Let’s review the MMB for datum G in the above example.

If datum G was referenced as a primary datum, the MMB would be the MMC size of the hole which would be the smallest allowable size of the 12 mm hole which is 11.6 mm. It does not make any difference whether or not the feature actually has a virtual condition size as shown, the MMB is still 11.6 mm..

In our example, datum G is referenced at MMC as a secondary datum so the MMB is 12 – 0.4 – 0.2 = 11.4 mm which is the virtual condition size of the hole. If the secondary datum did not have a virtual condition size, it would default to its maximum material condition size of 11.6.

Datum H Reviewed 

If datum H was referenced as a primary datum, the MMB would be its maximum material condition size or smallest allowable size – 8.6 mm.

If datum H was referenced as a secondary datum, the MMB would be its virtual condition size but, in our situation, we have two (2) virtual condition sizes.

The positional tolerance shown would give us a virtual condition diametrical tolerance zone size of 9 – 0.4 (MMC) – 0.3 (perpendicularity) = 8.3 mm.

We also have a refinement of the positional tolerance with a perpendicularity requirement. In this situation, we have a virtual condition size of 9 – 0.4 (MMC) – 0.2 (perpendicularity) = 8.4 mm.

So, if datum H was referenced as a secondary datum, one would use the perpendicularity refinement resulting in a MMB of  9 – 0.4 – 0.2 (perpendicularity) = 8.4 mm.


In our situation, datum H is a tertiary datum and only used for orienting (anti-rotation) the part about datum G so that we are able to confirm all the dimensions. In our situation, we will use the MMB of 9 – 0.4 – 0.3 (positional) = 8.3 mm which includes the positional tolerances rather than its refinement of a perpendicular tolerance.
Here we have 4 holes of 8 +/- 0.3 mm. The feature control frame reflects a positional tolerance of a diametrical tolerance zone of 0.25 mm beyond the MMC referencing primary datum A (usually the mounting surface), secondary datum G at MMC (12 mm hole) and tertiary datum H also at MMC (9 mm hole).

We have already discussed that fact that the MMB changes depending upon whether it is a primary, secondary or tertiary datum. If there is any doubt about the MMB, one can reflect the actual MMB size in the feature control frame as shown above using brackets about the MMB size. This method can also be used if MMB size differs from the calculated size.

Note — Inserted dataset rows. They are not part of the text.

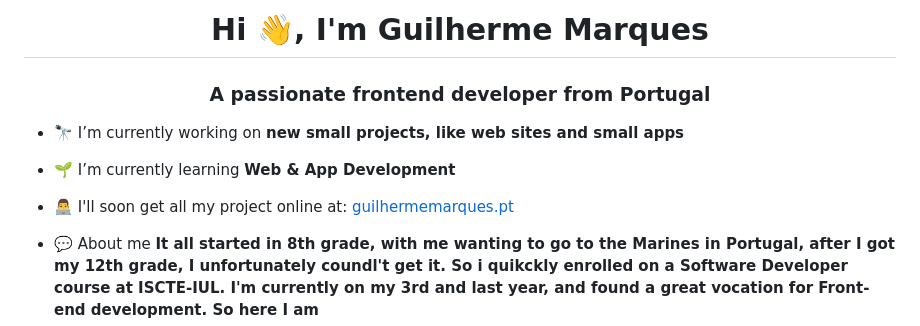
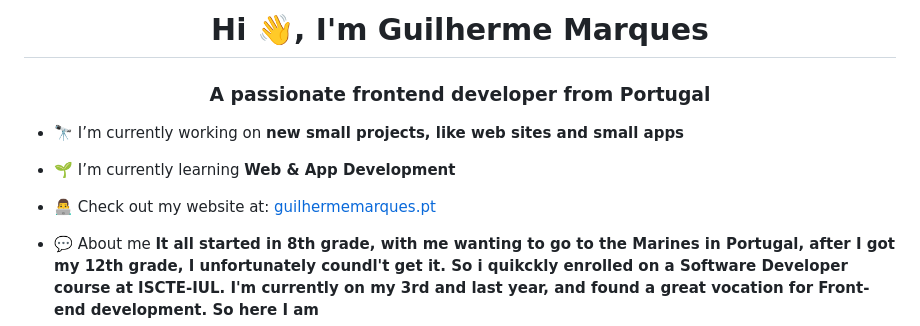
Before and after one commit to GuiMarques02/GuiMarques02, a Markdown page: README.md, the part around the change printed below. Rendered like a GitHub page.

```diff
--- a/README.md
+++ b/README.md
@@ -1,11 +1,11 @@
-<h1 align="center">Hi 👋, I'm Guilherme Marques</h1>
+ <h1 align="center">Hi 👋, I'm Guilherme Marques</h1>
 <h3 align="center">A passionate frontend developer from Portugal</h3>
 
 - 🔭 I’m currently working on **new small projects, like web sites and small apps**
 
 - 🌱 I’m currently learning **Web & App Development**
 
-- 👨‍💻 I'll soon get all my project online at: [guilhermemarques.pt](guilhermemarques.pt)
+- 👨‍💻 Check out my website at: [guilhermemarques.pt](guilhermemarques.pt)
 
 - 💬 About me **It all started in 8th grade, with me wanting to go to the Marines in Portugal, after I got my 12th grade, I unfortunately coundl't get it. So i quikckly enrolled on a Software Developer course at ISCTE-IUL. I'm currently on my 3rd and last year, and found a great vocation for Front-end development. So here I am**
 
```
Also changed, not shown: other parts of README.md (+1 -1 lines).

Let’s say we wanted the MMB size of datum H to be its refinement size of 8.4. One would then replace the 8.3 in the feature control frame with the refined size of 8.4 and that superseded the calculated MMB size.

For further details, please see the full article at Datums 2009.